So we have a day of absolute horribleness, and a day of absolute joy, at least in the olden days. What’s the ultimate source of these? אבינו שבשמים, our Father in Heaven. Av is spelled אב, which is the root for the word “father.” The complete formal name of the month is מנחם אב, “Comforting of the Father,” referring to the concept that Moshiach will be born this month. אב can also be read as עב, through a darshening (exegetical) technique that uses changing letters for other letters in the same phonological group. עב means “thick.” Though the worst occurrence in Jewish history happened now, this month is still “Thick” with the comforting mercy of our Father, Hashem. There is an idea that Moshiach will be born on Tisha B’Av, even as everything is destroyed, salvation will be born from the ashes. Even though one week we have the destruction of the chosen place of Hashem’s presence, the next week we have the most joyful day of the year, though commonly ignored or downgraded to “Jewish Valentine’s Day.”
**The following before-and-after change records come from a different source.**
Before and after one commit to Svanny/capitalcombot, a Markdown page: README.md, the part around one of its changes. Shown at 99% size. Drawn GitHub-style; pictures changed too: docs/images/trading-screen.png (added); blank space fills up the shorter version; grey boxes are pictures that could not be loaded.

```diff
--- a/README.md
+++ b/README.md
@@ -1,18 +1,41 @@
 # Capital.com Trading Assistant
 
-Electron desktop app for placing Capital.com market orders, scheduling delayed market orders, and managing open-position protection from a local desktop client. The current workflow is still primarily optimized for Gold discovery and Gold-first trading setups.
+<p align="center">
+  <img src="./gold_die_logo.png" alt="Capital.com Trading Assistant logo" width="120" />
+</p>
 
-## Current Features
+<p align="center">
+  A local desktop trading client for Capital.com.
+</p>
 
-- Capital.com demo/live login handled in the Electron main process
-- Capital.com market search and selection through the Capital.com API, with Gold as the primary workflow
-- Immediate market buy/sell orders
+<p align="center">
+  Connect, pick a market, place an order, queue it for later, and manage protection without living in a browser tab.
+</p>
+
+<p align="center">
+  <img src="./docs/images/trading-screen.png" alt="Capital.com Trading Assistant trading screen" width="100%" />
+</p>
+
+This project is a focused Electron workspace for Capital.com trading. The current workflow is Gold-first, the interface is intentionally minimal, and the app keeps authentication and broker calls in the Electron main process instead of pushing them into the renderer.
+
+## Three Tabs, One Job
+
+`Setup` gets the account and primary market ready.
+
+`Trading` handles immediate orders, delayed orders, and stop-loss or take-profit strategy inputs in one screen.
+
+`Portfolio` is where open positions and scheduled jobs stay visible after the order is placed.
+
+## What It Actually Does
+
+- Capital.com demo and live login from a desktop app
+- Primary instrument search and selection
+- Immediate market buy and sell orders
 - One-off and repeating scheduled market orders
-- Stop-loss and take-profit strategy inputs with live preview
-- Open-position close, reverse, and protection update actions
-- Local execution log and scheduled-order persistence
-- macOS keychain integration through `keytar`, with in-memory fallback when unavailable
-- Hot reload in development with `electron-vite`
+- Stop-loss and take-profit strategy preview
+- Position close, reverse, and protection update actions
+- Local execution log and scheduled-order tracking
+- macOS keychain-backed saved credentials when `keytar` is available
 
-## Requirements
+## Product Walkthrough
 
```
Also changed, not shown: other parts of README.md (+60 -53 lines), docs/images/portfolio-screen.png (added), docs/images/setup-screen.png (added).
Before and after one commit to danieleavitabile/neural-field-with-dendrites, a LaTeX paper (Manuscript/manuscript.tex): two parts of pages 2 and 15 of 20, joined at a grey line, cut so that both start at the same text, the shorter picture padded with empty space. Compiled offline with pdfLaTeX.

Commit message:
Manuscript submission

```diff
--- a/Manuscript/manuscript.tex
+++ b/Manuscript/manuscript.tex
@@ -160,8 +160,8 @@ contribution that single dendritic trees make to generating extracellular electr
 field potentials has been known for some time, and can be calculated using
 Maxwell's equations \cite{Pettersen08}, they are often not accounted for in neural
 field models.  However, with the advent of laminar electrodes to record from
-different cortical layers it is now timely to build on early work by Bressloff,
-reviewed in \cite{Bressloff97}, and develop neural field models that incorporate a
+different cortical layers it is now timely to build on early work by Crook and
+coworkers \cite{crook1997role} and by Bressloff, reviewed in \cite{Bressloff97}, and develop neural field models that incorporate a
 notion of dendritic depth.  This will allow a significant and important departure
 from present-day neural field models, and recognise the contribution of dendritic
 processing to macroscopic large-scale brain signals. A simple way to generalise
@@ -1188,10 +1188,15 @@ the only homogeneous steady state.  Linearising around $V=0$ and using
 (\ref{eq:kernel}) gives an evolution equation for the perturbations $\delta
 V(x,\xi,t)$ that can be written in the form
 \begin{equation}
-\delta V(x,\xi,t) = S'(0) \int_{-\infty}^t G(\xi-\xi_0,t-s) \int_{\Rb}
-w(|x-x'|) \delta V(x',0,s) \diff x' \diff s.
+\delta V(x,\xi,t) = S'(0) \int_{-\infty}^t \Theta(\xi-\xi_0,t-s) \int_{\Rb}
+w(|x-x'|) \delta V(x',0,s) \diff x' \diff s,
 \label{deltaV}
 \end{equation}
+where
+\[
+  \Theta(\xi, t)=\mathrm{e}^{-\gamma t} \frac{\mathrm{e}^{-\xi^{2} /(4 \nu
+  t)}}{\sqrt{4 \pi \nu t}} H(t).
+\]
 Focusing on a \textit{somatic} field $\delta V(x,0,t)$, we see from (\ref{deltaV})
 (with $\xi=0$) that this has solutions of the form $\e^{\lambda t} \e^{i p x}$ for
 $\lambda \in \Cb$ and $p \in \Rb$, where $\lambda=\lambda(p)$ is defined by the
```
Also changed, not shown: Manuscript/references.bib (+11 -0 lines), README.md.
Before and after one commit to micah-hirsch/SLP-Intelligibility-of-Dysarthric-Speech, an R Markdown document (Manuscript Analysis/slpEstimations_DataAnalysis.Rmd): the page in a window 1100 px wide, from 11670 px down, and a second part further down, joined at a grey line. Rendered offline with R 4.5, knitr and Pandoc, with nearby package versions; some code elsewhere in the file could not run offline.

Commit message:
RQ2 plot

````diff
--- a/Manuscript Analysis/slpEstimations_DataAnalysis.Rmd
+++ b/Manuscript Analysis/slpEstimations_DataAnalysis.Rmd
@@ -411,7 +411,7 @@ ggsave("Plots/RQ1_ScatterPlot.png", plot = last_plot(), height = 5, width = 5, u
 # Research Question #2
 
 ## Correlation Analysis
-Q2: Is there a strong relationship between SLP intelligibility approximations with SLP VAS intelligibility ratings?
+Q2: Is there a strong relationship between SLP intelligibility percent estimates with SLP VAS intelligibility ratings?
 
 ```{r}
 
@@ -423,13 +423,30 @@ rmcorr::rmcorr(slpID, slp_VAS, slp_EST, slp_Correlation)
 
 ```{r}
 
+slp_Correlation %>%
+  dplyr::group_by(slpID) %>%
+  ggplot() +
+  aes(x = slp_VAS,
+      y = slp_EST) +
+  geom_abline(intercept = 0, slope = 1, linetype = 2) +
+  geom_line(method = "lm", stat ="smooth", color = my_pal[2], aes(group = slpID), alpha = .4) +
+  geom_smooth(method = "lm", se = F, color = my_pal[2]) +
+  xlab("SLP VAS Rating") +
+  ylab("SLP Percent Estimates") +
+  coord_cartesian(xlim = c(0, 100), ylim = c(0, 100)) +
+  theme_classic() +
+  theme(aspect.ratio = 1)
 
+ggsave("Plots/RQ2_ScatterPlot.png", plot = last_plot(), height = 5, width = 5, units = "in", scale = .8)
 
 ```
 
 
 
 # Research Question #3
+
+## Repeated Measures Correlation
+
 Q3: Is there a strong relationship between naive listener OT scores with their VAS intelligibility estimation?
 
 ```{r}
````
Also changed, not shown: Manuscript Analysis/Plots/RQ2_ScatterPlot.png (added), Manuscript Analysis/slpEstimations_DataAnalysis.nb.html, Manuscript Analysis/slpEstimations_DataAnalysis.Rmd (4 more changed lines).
The B’Nei Yissoschor in the first perek of the Maamar on the months of Tammuz and Av says that the permutations of Hashem’s holy four lettered name teach us something very interesting. For Tammuz, the name is completely not in order, alluding to the troubles and destruction that started on 17 Tammuz; whereas for Av, we have the name written out with the the first two letters as Heh and Vuv, and then followed by Yud and the letter Heh, pronounced Havayah. The B’Nei Yissoschor brings that this is the proper custom for Jews to refer to the holy name as Havayah, rather than Hashem, because Havayah specifically shows that Hashem’s Holy name will eventually be complete in the proper way, as it is in Nissan, and we shall be redeemed from the oppression of this world as we were saved from Mitzrayim. One shitta in the gemoro in Sanhedrin says the Geulah doesn’t come except through t’shuva. We should all merit to true t’shuva and d’veikus with the Aibishter, and Hashem should bentsh us with the Geulah Sh’leimah.